======== TASK MATERIAL ========

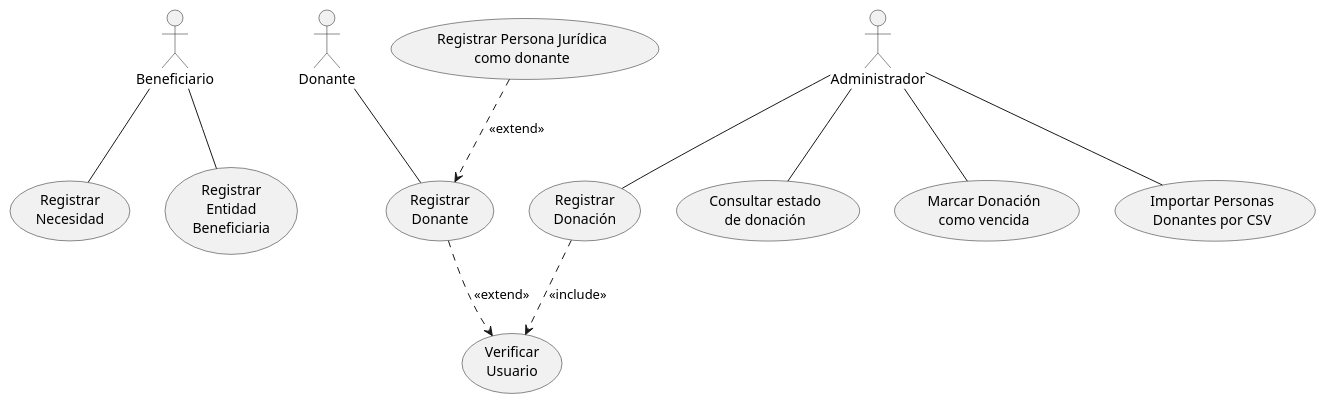
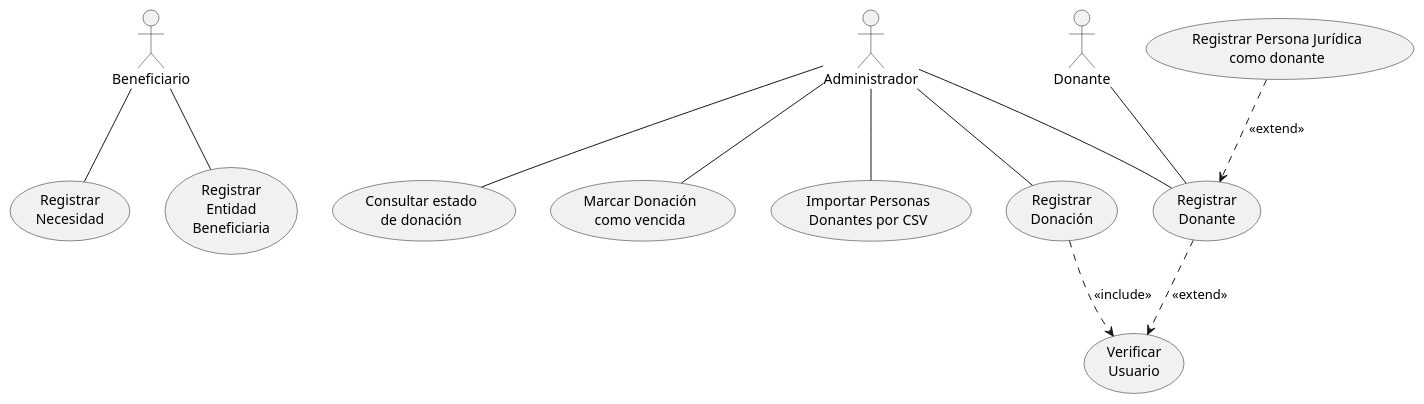
One commit to MileSantinoni/TPA_DonaTrack_Grupo11 changed the diagram in diagramaGeneralDeCasosDeUso.puml. Above: the diagram before and after it, drawn with PlantUML.

Commit message:
Aregar relación del Administrador con Registrar Donante

```diff
--- a/diagramaGeneralDeCasosDeUso.puml
+++ b/diagramaGeneralDeCasosDeUso.puml
@@ -1,28 +1,29 @@
 @startuml
 actor Beneficiario
 actor Donante
 actor Administrador
 usecase "Registrar\nNecesidad" as UC1
 usecase "Registrar\nEntidad\nBeneficiaria" as UC2
 
 
 usecase "Registrar\nDonante" as UC5
 usecase "Registrar Persona Jurídica\ncomo donante" as UC6
 usecase "Registrar\nDonación" as UC7
 usecase "Verificar\nUsuario" as UC8
 usecase "Consultar estado\nde donación" as UC9
 usecase "Marcar Donación\ncomo vencida" as UC10
 usecase "Importar Personas\nDonantes por CSV" as UC11
 Beneficiario -- UC1
 Beneficiario -- UC2
 
 Donante -- UC5
+Administrador -- UC5
 Administrador -- UC7
 Administrador -- UC9
 Administrador -- UC10
 Administrador -- UC11
 
 UC6 ..> UC5 : <<extend>>
 UC5 ..> UC8 : <<extend>>
 UC7 ..> UC8 : <<include>>
 @enduml
```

========

> WORK TO COMPLETE
The listing above must be retyped word for word, without the pictures.

> YOUR RESPONSE
One commit to MileSantinoni/TPA_DonaTrack_Grupo11 changed the diagram in diagramaGeneralDeCasosDeUso.puml. Above: the diagram before and after it, drawn with PlantUML.

Commit message:
Aregar relación del Administrador con Registrar Donante

```diff
--- a/diagramaGeneralDeCasosDeUso.puml
+++ b/diagramaGeneralDeCasosDeUso.puml
@@ -1,28 +1,29 @@
 @startuml
 actor Beneficiario
 actor Donante
 actor Administrador
 usecase "Registrar\nNecesidad" as UC1
 usecase "Registrar\nEntidad\nBeneficiaria" as UC2
 
 
 usecase "Registrar\nDonante" as UC5
 usecase "Registrar Persona Jurídica\ncomo donante" as UC6
 usecase "Registrar\nDonación" as UC7
 usecase "Verificar\nUsuario" as UC8
 usecase "Consultar estado\nde donación" as UC9
 usecase "Marcar Donación\ncomo vencida" as UC10
 usecase "Importar Personas\nDonantes por CSV" as UC11
 Beneficiario -- UC1
 Beneficiario -- UC2
 
 Donante -- UC5
+Administrador -- UC5
 Administrador -- UC7
 Administrador -- UC9
 Administrador -- UC10
 Administrador -- UC11
 
 UC6 ..> UC5 : <<extend>>
 UC5 ..> UC8 : <<extend>>
 UC7 ..> UC8 : <<include>>
 @enduml
```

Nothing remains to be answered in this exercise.